[Dataset]

• • • • • • •

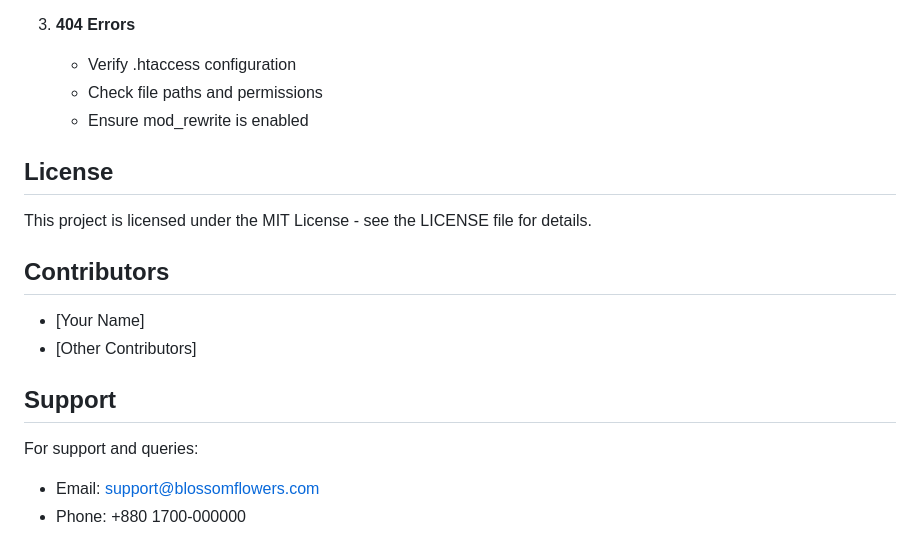
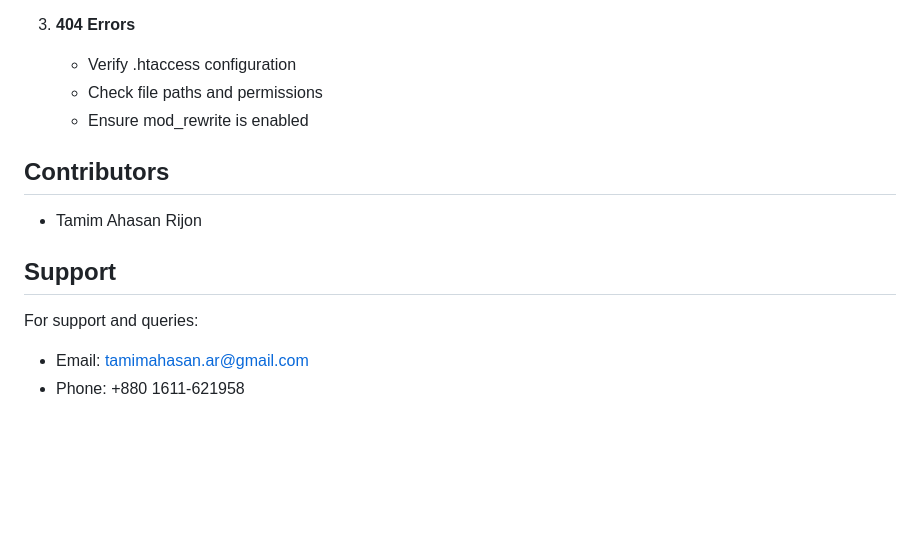
Before and after one commit to tamim-ar/blossom, a Markdown page: README.md, the part around the change. Rendered like a GitHub page; blank space fills up the shorter version.

Commit message:
Update README.md with contributor and support contact information

```diff
--- a/README.md
+++ b/README.md
@@ -145,17 +145,12 @@ blossom-flower-shop/
    - Check file paths and permissions
    - Ensure mod_rewrite is enabled
 
-## License
-
-This project is licensed under the MIT License - see the LICENSE file for details.
-
 ## Contributors
 
-- [Your Name]
-- [Other Contributors]
+- Tamim Ahasan Rijon
 
 ## Support
 
 For support and queries:
-- Email: support@blossomflowers.com
-- Phone: +880 1700-000000
+- Email: tamimahasan.ar@gmail.com
+- Phone: +880 1611-621958
```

• • • • • • •

[What you should do] Wherever the word "License" appears in a line of the data above, copy that line.

[Answer section]
-## License
-This project is licensed under the MIT License - see the LICENSE file for details.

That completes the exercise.